Police and the Criminal Assets Bureau began an intensive search of the large Dublin property this week, The Irish Times reported. The house and grounds were sold last year after Tom McFeely was declared bankrupt.
By Thursday, 200,000 euros (almost $270,000) had been discovered, Prime Minister Enda Kenny said. McFeely during bankruptcy proceedings last year said he was almost broke.
A plumber found a stash of 50 euro ($67) bills hidden in a bathroom last week. He reported the find to the house's new owners and they got in touch with police.
McFeely, a militant in the Provisional IRA, spent years in Belfast's notorious Maze Prison in Northern Ireland before being released in 1989. He survived the 1980 hunger strike that killed 10 prisoners.

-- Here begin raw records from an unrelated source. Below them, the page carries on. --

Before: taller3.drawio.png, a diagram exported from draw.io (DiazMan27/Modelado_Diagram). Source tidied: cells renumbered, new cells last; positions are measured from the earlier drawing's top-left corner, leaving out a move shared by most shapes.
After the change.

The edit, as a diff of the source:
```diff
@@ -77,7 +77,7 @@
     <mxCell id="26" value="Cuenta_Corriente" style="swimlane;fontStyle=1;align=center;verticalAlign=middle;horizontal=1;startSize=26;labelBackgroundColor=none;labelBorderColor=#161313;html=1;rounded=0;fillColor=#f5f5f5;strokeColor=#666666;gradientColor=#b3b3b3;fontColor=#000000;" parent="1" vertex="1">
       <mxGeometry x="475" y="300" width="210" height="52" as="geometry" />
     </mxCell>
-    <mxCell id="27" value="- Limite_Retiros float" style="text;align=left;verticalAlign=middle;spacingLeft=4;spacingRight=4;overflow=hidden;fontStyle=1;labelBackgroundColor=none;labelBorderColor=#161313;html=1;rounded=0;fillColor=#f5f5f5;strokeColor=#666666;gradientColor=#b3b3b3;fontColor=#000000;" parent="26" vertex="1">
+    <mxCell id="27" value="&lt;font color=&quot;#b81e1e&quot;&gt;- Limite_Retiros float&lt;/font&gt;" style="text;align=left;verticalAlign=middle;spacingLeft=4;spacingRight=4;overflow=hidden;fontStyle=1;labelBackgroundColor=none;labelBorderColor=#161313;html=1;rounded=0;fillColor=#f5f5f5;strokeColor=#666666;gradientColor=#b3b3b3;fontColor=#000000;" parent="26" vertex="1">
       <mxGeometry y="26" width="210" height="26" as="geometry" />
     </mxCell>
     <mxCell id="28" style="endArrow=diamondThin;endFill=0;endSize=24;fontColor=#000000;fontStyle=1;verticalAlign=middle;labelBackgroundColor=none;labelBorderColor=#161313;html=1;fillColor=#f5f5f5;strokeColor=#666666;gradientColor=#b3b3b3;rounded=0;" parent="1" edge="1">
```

Once he was free, McFeely became a construction worker and then a developer. He was involved with the Priory Hall development in Dublin, which was emptied in 2011 because of safety concerns.

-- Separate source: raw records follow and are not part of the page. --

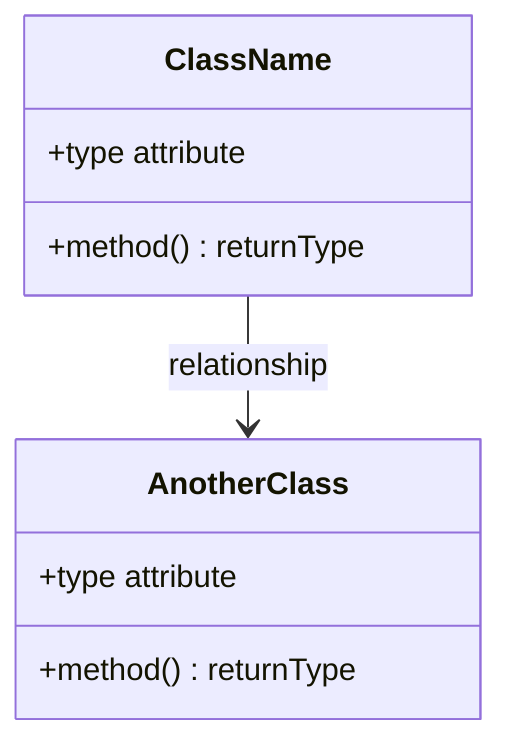
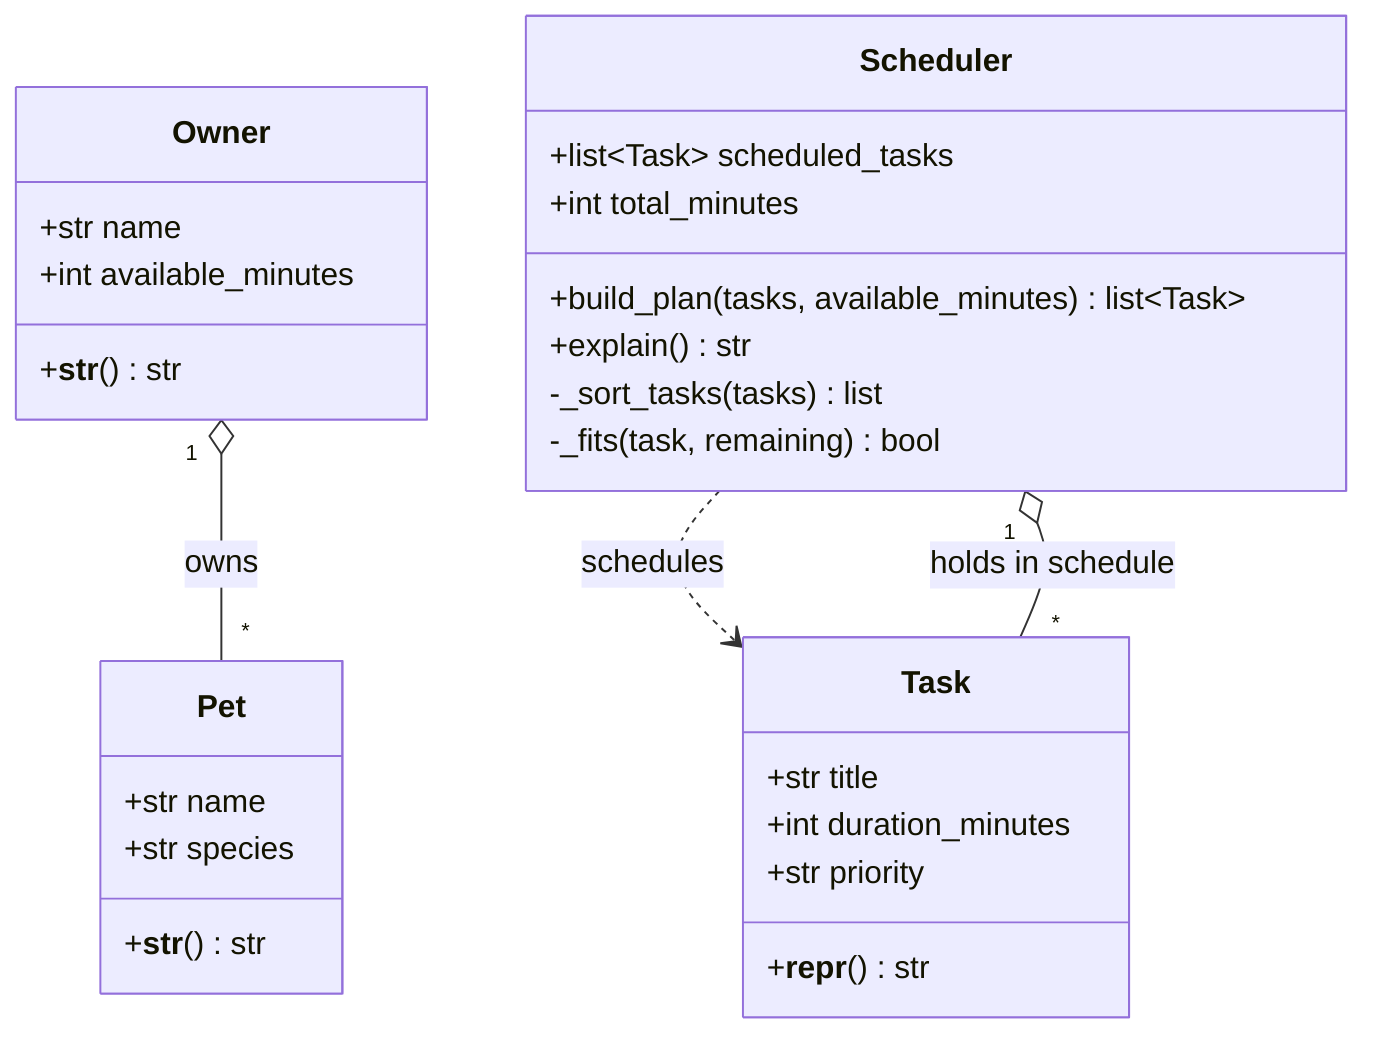
classDiagram
-     %% Replace the placeholders below with your actual classes, attributes, methods, and relationships.
-     %% Keep this file updated so it matches your final implementation.
+     %% PawPal+ — pet care planning assistant (4-class design)
+     %% Owner, Pet, Task are data classes.
+     %% Scheduler holds the logic AND the resulting schedule.

-     class ClassName {
-         +type attribute
-         +method() returnType
+     class Owner {
+         +str name
+         +int available_minutes
+         +__str__() str
    }

-     class AnotherClass {
-         +type attribute
-         +method() returnType
+     class Pet {
+         +str name
+         +str species
+         +__str__() str
    }

-     ClassName --> AnotherClass : relationship
+     class Task {
+         +str title
+         +int duration_minutes
+         +str priority
+         +__repr__() str
+     }
+ 
+     class Scheduler {
+         +list~Task~ scheduled_tasks
+         +int total_minutes
+         +build_plan(tasks, available_minutes) list~Task~
+         +explain() str
+         -_sort_tasks(tasks) list
+         -_fits(task, remaining) bool
+     }
+ 
+     Owner "1" o-- "*" Pet : owns
+     Scheduler ..> Task : schedules
+     Scheduler "1" o-- "*" Task : holds in schedule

Kenny said the National Assets Management Agency would take control of the new money, using it to pay McFeely's creditors.

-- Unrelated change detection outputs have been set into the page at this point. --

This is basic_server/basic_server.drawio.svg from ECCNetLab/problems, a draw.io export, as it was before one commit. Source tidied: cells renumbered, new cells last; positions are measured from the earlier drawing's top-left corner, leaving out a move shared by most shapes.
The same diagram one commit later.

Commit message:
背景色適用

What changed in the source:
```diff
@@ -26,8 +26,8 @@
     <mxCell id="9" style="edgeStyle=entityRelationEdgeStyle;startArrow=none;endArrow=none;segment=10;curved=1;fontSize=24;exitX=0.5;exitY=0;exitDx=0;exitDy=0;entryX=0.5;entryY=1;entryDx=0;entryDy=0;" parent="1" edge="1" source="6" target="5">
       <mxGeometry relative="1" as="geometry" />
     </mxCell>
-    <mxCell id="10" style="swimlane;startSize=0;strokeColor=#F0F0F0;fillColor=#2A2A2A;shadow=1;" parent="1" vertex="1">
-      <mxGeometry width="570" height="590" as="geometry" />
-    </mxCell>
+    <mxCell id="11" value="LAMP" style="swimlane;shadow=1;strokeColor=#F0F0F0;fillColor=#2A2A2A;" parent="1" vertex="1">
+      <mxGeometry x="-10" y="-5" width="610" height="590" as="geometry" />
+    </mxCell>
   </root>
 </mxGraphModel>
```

"I think all of that smacks of what happened during the so-called tiger years when you had prolificacy and greed and money sloshing around in so many places," Kenny said.